[[ DATA PROVIDED, beginning ]]

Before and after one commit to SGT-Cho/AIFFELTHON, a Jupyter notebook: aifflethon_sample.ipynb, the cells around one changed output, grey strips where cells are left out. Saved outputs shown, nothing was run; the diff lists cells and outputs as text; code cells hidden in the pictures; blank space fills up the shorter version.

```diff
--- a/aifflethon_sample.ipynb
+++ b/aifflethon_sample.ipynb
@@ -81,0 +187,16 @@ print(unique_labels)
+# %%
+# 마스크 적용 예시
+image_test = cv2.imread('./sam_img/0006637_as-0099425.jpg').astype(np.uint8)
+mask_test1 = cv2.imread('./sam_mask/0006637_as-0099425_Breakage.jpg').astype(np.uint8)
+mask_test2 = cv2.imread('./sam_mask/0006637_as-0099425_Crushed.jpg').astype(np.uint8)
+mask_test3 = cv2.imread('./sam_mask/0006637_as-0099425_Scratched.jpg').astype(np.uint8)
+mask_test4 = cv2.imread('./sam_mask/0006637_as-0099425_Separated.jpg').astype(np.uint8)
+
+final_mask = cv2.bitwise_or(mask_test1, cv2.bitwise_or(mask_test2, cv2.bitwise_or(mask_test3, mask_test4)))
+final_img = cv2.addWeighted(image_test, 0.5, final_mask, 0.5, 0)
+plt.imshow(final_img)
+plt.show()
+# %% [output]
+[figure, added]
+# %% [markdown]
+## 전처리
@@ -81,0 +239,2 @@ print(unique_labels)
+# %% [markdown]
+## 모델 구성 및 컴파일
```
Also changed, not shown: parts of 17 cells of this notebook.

[[ DATA PROVIDED, end ]]

EXERCISE:
Copy all lines of the preceding data that hold the word "ipynb".

ANSWER BOX:
Before and after one commit to SGT-Cho/AIFFELTHON, a Jupyter notebook: aifflethon_sample.ipynb, the cells around one changed output, grey strips where cells are left out. Saved outputs shown, nothing was run; the diff lists cells and outputs as text; code cells hidden in the pictures; blank space fills up the shorter version.
--- a/aifflethon_sample.ipynb
+++ b/aifflethon_sample.ipynb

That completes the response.